*Required work*. Determine which lines of the records include the word "Utils", and copy them.

>>>

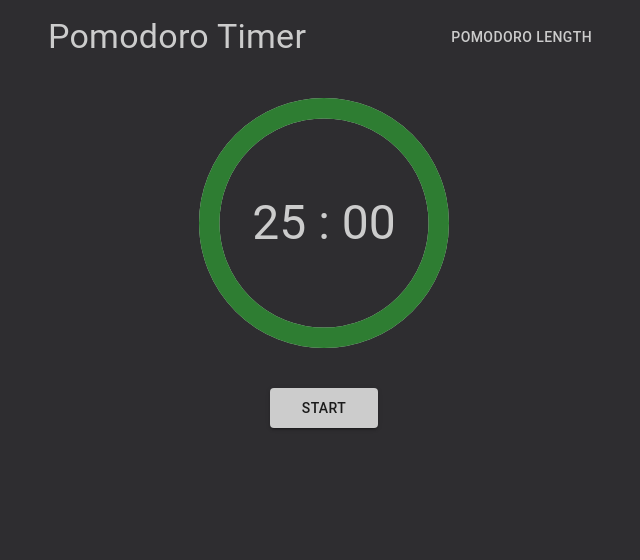
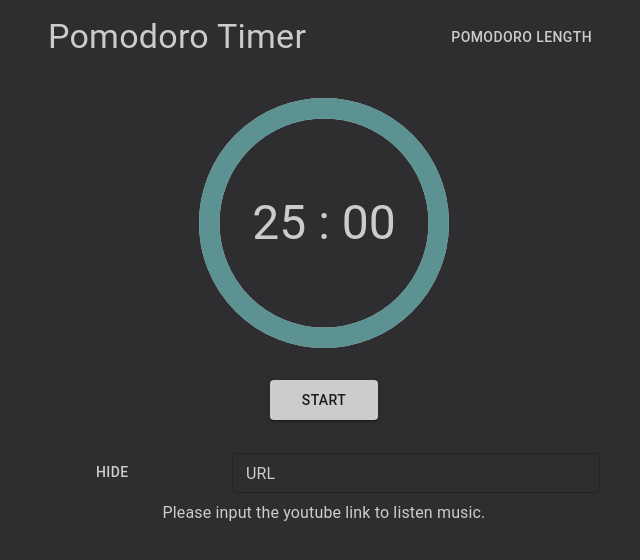
Before and after one commit to Masahito-I/pomodoro-timer, a React (Create React App) app: page / in a window 1280 px wide. Shown: the top 560 px of the page, without its empty margins (316-956 px from the left). Built offline with nearby package versions, Linux system fonts and the light colour scheme; the HTML template or start-up script is replaced by a standard one.

Commit message:
Added youtube function to listen to a music while focusing on a task.

```diff
--- a/src/PomodoroTimer/PomodoroTimer.tsx
+++ b/src/PomodoroTimer/PomodoroTimer.tsx
@@ -1,25 +1,28 @@
 import * as React from 'react';
-import { styles } from './PomodoroTimerStyle'
-import { BUTTON_STATUS, POMODORO_LENGTH_MENU_ITEMS } from '../Utils/Constant'
+import { styles } from './PomodoroTimerStyle';
+import { TIMER_BUTTON_STATUS, YOUTUBE_BUTTON_NAME, POMODORO_LENGTH_MENU_ITEMS } from '../Utils/Constant'
 import PomodoroLengthMenu from '../PomodoroLengthMenu/PomodoroLengthMenu';
 import CircularProgress, { CircularProgressProps } from '@mui/material/CircularProgress';
-import { Box, Button, Typography } from '@mui/material';
+import { Box, Button, TextField, Typography } from '@mui/material';
 import { Container } from '@mui/system';
+import YoutubeEmbed from '../YoutubeEmbed/YoutubeEmbed';
 
 const PomodoroTimer = () => {
   const [selectedPomdoroLength, setSelectedPomodoroLength] = React.useState(POMODORO_LENGTH_MENU_ITEMS.LENGTH_25);
   const [timer, setTimer] = React.useState(0);
-  const [timerButton, setTimerButton] = React.useState(BUTTON_STATUS.START)
+  const [timerButton, setTimerButton] = React.useState(TIMER_BUTTON_STATUS.START);
+  const [youtubeButton, setYoutubeButton] = React.useState(YOUTUBE_BUTTON_NAME.HIDE);
+  const [youtubeUrl, setYoutubeUrl] = React.useState('');
 
   React.useEffect(() => {
     let id: NodeJS.Timeout | undefined;
 
-    if (timerButton === BUTTON_STATUS.PAUSE) {
+    if (timerButton === TIMER_BUTTON_STATUS.PAUSE) {
       id = setInterval(() => { setTimer(t => t + 1); }, 1000);
     }
 
     if (timer >= (60 * selectedPomdoroLength)) {
-      resetTimer()
+      resetTimer();
     }
 
     return () => clearInterval(id);
@@ -30,7 +33,7 @@ const PomodoroTimer = () => {
       <Box sx={styles.circleOutsideBox}>
         <CircularProgress variant="determinate" size={250} value={100}/>
         <Box sx={styles.circleInsideBox}>
-          <CircularProgress variant="determinate" size={250} color="success" {...props}/>
+          <CircularProgress variant="determinate" size={250} {...props} style={styles.circleColor}/>
           <Box sx={styles.circleInsideBox}>
             <Typography variant="h3">{time}</Typography>
           </Box>
@@ -40,30 +43,45 @@ const PomodoroTimer = () => {
   }
 
   const changeTimerStatus = () => {
-    if (timerButton === BUTTON_STATUS.START) {
+    if (timerButton === TIMER_BUTTON_STATUS.START) {
       setTimer(0);
-      setTimerButton(BUTTON_STATUS.PAUSE);
-    } else if (timerButton === BUTTON_STATUS.PAUSE) {
-      setTimerButton(BUTTON_STATUS.CONTINUE);
-    } else if (timerButton === BUTTON_STATUS.CONTINUE) {
-      setTimerButton(BUTTON_STATUS.PAUSE);
+      setTimerButton(TIMER_BUTTON_STATUS.PAUSE);
+    } else if (timerButton === TIMER_BUTTON_STATUS.PAUSE) {
+      setTimerButton(TIMER_BUTTON_STATUS.CONTINUE);
+    } else if (timerButton === TIMER_BUTTON_STATUS.CONTINUE) {
+      setTimerButton(TIMER_BUTTON_STATUS.PAUSE);
     }
   }
 
   const resetTimer = () => {
     setTimer(0);
-    setTimerButton(BUTTON_STATUS.START);
+    setTimerButton(TIMER_BUTTON_STATUS.START);
   }
 
-  const time = timerButton === BUTTON_STATUS.START ? `${selectedPomdoroLength} : 00` :
+  const clickYoutubeButton = () => {
+    if (youtubeButton === YOUTUBE_BUTTON_NAME.DISPLAY) {
+      setYoutubeButton(YOUTUBE_BUTTON_NAME.HIDE);
+    } else {
+      setYoutubeButton(YOUTUBE_BUTTON_NAME.DISPLAY);
+    }
+  }
+
+  const time = timerButton === TIMER_BUTTON_STATUS.START ? `${selectedPomdoroLength} : 00` :
     `${('00'+Math.floor(timer/60)).slice(-2)} : ${('00'+timer%60).slice(-2)}`;
-  const progress = timerButton === BUTTON_STATUS.START ?
+  const progress = timerButton === TIMER_BUTTON_STATUS.START ?
     100 : timer / (60 * selectedPomdoroLength) * 100;
 
-  const stopButton = timerButton === BUTTON_STATUS.CONTINUE ? (
+  const displayStopButton = timerButton === TIMER_BUTTON_STATUS.CONTINUE ? (
     <Button variant="contained" onClick={resetTimer} sx={styles.buttonStyle}>
-      {BUTTON_STATUS.STOP}
+      {TIMER_BUTTON_STATUS.STOP}
     </Button>
+  ) : null
+
+  const displayTextField = youtubeButton === YOUTUBE_BUTTON_NAME.HIDE ? (
+    <TextField  value={youtubeUrl} label="URL" variant="outlined" size="small"
+      onChange={e => {setYoutubeUrl(e.target.value)}}
+      sx={styles.youtubeTextField}
+    />
   ) : null
 
   return (
@@ -83,8 +101,18 @@ const PomodoroTimer = () => {
         <Button variant="contained" onClick={changeTimerStatus} sx={styles.buttonStyle}>
           {timerButton}
         </Button>
-        {stopButton}
+        {displayStopButton}
       </Box>
+
+      <Box sx={styles.youtubeBox}>
+        <Box sx={styles.youtubeButtonBox}>
+          <Button onClick={clickYoutubeButton} sx={styles.buttonStyle}>
+            {youtubeButton}
+          </Button>
+        </Box>
+        {displayTextField}
+      </Box>
+      <YoutubeEmbed youtubeButton={youtubeButton} youtubeUrl={youtubeUrl}/>
     </Container>
   )
 }
--- a/src/PomodoroTimer/PomodoroTimerStyle.ts
+++ b/src/PomodoroTimer/PomodoroTimerStyle.ts
@@ -24,15 +24,38 @@ export const styles = {
     alignItems: 'center',
     justifyContent: 'center',
   },
+  circleColor: {
+    color: '#5c9291'
+  },
   flexCenter: {
     display: 'flex',
     alignItems: 'center',
     justifyContent: 'center',
-    mb: 5,
+    mb: 4,
   },
   buttonStyle: {
     mx: 2,
     px: 4,
     py: 1,
+  },
+  youtubeBox: {
+    display:'flex',
+    alignItems:'center',
+    justifyContent: 'center',
+  },
+  youtubeButtonBox: {
+    flex: 1
+  },
+  youtubeTextField: {
+    flex: 2,
+    '& label': {
+      color: '#ccc'
+    },
+     '& .MuiInputBase-root': {
+      color: '#ccc',
+      '&:hover fieldset': {
+        borderColor: '#ccc',
+      },
+    },
   }
 }
--- a/src/Utils/Constant.ts
+++ b/src/Utils/Constant.ts
@@ -9,9 +9,14 @@ export const POMODORO_LENGTH_MENU_ITEMS : POMODORO_LENGTH_MENU_ITEMS = {
   LENGTH_120: 120,
 };
 
-export const BUTTON_STATUS = {
+export const TIMER_BUTTON_STATUS = {
   START: 'Start',
   PAUSE: 'Pause',
   CONTINUE: 'Continue',
   STOP: 'Stop',
 };
+
+export const YOUTUBE_BUTTON_NAME = {
+  DISPLAY: 'DISPLAY',
+  HIDE: 'HIDE',
+}
--- /dev/null
+++ b/src/YoutubeEmbed/YoutubeEmbed.tsx
@@ -0,0 +1,50 @@
+import { Box, Typography } from '@mui/material';
+import { styles } from './YoutubeEmbedStyle';
+import { YOUTUBE_BUTTON_NAME } from '../Utils/Constant';
+
+const YoutubeEmbed = (props:Props) => {
+  const { youtubeUrl, youtubeButton } = props;
+
+  const checkUrl = () => {
+    const isYoutubeUrl =
+      youtubeUrl.includes('https://www.youtube.com/') || youtubeUrl.includes('https://youtu.be/');
+    if (!isYoutubeUrl) return ''
+
+    const pattern = /v=([\w-]+)/;
+    const videoId = youtubeUrl.match(pattern);
+    if (youtubeUrl.includes('https://www.youtube.com/') && videoId) {
+      return videoId[1];
+    }else if(youtubeUrl.includes('https://youtu.be/')){
+      return youtubeUrl.substring(youtubeUrl.lastIndexOf('/') + 1);
+    }
+  }
+
+  const validateUrl = checkUrl();
+
+  const youttubeElementVisibility = youtubeButton === YOUTUBE_BUTTON_NAME.DISPLAY ?
+    styles.hideYoutubeElement : null;
+
+  return youtubeUrl === '' ?(
+    <Box>
+      <Typography variant="body1" sx={styles.flexCenter}>
+        {'Please input the youtube link to listen music.'}
+      </Typography>
+    </Box>
+  ) : (
+    <Box sx={youttubeElementVisibility}>
+      <Box sx={styles.flexCenter}>
+        <iframe
+          width='80%'
+          src={'https://www.youtube.com/embed/'+validateUrl}
+        />
+      </Box>
+    </Box>
+  );
+}
+
+type Props = {
+  youtubeUrl: string;
+  youtubeButton: string;
+}
+
+export default YoutubeEmbed;
--- /dev/null
+++ b/src/YoutubeEmbed/YoutubeEmbedStyle.ts
@@ -0,0 +1,12 @@
+
+export const styles = {
+  flexCenter: {
+    mt: 1,
+    display: 'flex',
+    alignItems: 'center',
+    justifyContent: 'center',
+  },
+  hideYoutubeElement: {
+    visibility:'hidden',
+  }
+}
```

<<<

*Solution*.
-import { BUTTON_STATUS, POMODORO_LENGTH_MENU_ITEMS } from '../Utils/Constant'
+import { TIMER_BUTTON_STATUS, YOUTUBE_BUTTON_NAME, POMODORO_LENGTH_MENU_ITEMS } from '../Utils/Constant'
--- a/src/Utils/Constant.ts
+++ b/src/Utils/Constant.ts
+import { YOUTUBE_BUTTON_NAME } from '../Utils/Constant';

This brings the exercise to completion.